Millions of Texans are without power and thus without heat as temperatures dip to historic lows.
SHOW TRANSCRIPT

“I have never, in my 27 years that I have grown up in Texas, ever experienced something like this. This is completely new to me. It's a little bit nerve-wracking,” Areli Gonzalez said. 

No power and no heat. That’s what millions of Texans are facing as a historic winter storm grips the state.

And now there are concerns hotels are jacking up prices as people look to escape the cold. 

“We got the room at the price it was supposed to be booked at. But I did hear about [price gouging]. And it honestly made me completely upset at the fact that there are health care workers that need to get to work safely to be able to take care of people, and if they're price gouging, that's completely unfair,” Gonzalez said. 

Although she says her stay at the Marriott was a good experience, Gonzales admits she is among the very lucky few after she and a few of her coworkers rented a room just days before the storm hit.

“When we got there, it was a little bit chaotic. We saw a lot of people just kind of, like, scrambling to check in. We found out that some of -- a lot of the rooms got booked up. So they were actually turning a couple of people away," Gonzalez told Newsy. 

But other hotels like Wyndham Hotels and Resorts are under intense scrutiny after questions were raised about potential price gouging. 

A spokesperson for the Austin hotel said they do not tolerate price gouging. They say they believe the rate increase was an employee error.

The arctic blast first struck the state Monday, dropping temperatures below 5 degrees. 

Around the state: store closures, low supply of firewood and slippery roads.  

“The grocery stores are completely, a lot of people went to the grocery store to take everything. We're kind of going off of some canned goods around here. The commute to work has been nearly impossible," Gonzalez added. 
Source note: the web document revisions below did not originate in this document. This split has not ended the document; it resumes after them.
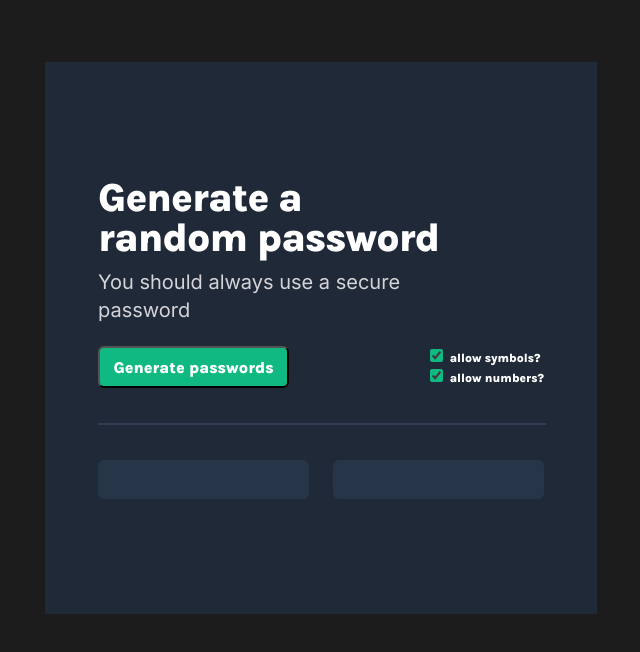
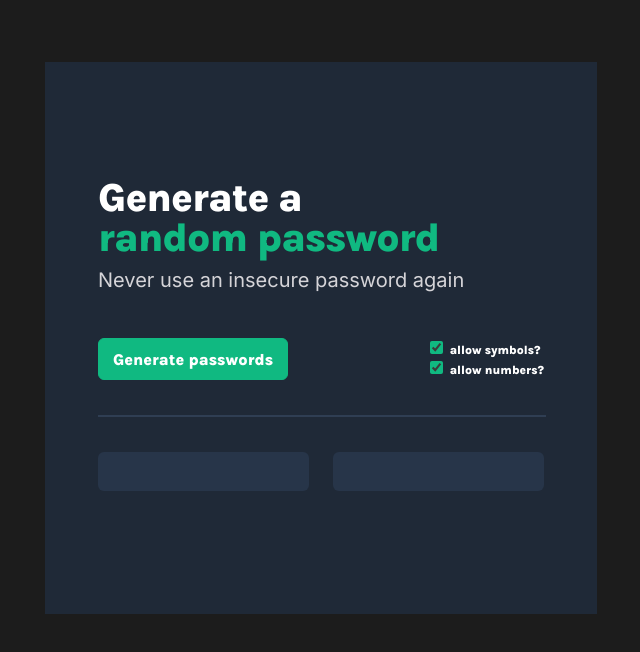
Before and after one commit to noel-jonathan/PasswordGenerator, a plain HTML site: page index.html in a window 1280 px wide. Shown: the whole page, without its empty margins (25-665 px from the left). Drawn offline with Linux system fonts and the light colour scheme.

Commit message:
cleaned up style inconsistencies

```diff
--- a/index.html
+++ b/index.html
@@ -9,8 +9,8 @@
 <body>
     <div class="background">
         <div class="container">
-            <h2>Generate a random password</h2>
-            <h3>You should always use a secure password</h3>
+            <h2>Generate a <span class="green">random password</span></h2>
+            <h3>Never use an insecure password again</h3>
             <div class="btnchk">
                 <button id="generate-btn">Generate passwords</button>
                 <div style="display: flex; flex-direction: column;">
--- a/style.css
+++ b/style.css
@@ -31,27 +31,25 @@ h2 {
     font-style: normal;
     font-weight: 800;
     font-size: 40px;
-    line-height: 40px;      /* or 100% */
+    line-height: 40px;
     letter-spacing: -0.025em;
 }
 
+.green {
+    color: #10B981;
+}
+
 h3 {
-    /* Supporting text */
     width: 372px;
-    height: 28px;
+    height: 20px;
     margin: 0;
     margin-top: 10px;
 
-    /* text-xl/leading-7/font-normal */
     font-family: 'Inter';
     font-style: normal;
     font-weight: 400;
     font-size: 20px;
-    line-height: 28px;
-    /* identical to box height, or 140% */
 
-
-    /* Medium grey */
     color: #D5D4D8;
 }
 
@@ -71,10 +69,11 @@ button {
     color: inherit;
     font: inherit;
     font-size: 16px;
-    width: 191px;
+    width: 190px;
     height: 100%;
     background: #10B981;
     border-radius: 6px;
+    border: 1px solid #10B981;
 }
 
 button:active {
```
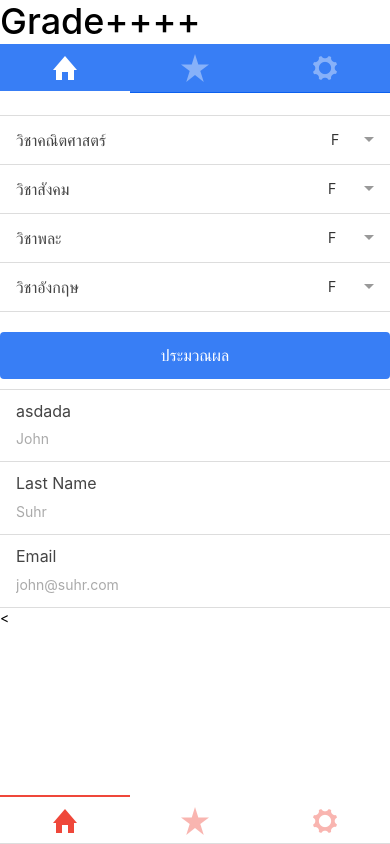
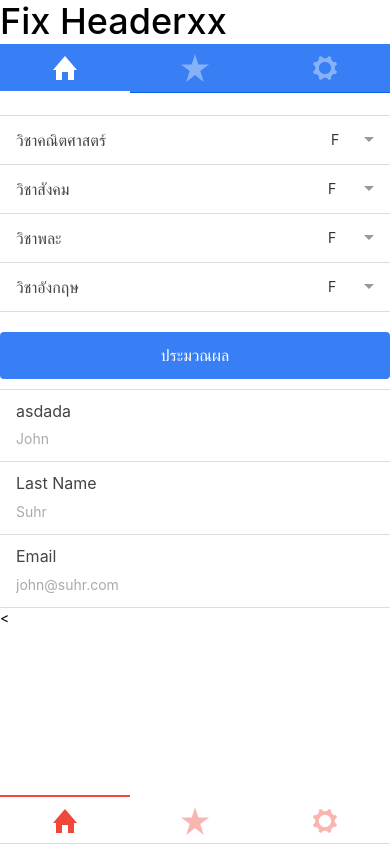
Before and after one commit to porntavee/POPOZ, a website: page www/index.html in a window 390 px wide. Drawn offline with Linux system fonts and the light colour scheme; some packages are replaced by stand-ins of ours; files that its build step writes are made by us from their sources; files whose address does not match are found by name.

Commit message:
fix Header

```diff
--- a/www/index.html
+++ b/www/index.html
@@ -21,7 +21,7 @@
 <body ng-app="starter">
     <ion-pane>
         <ion-header-bar class="bar-assertive">
-            <h1 class="title">Grade++++</h1>
+            <h1 class="title">Fix Headerxx</h1>
             <div class="tabs-striped tabs-top tabs-background-positive tabs-color-light">
                 <div class="tabs">
                     <a class="tab-item active" href="#">
```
San Antonio spokesman Laura Mayes tells Newsy the city has opened a warming center to  help those still struggling without heat or electricity.  And as far as hotels attempting to price gouge, the Texas attorney general says they will be prosecuted to the fullest extent of the law.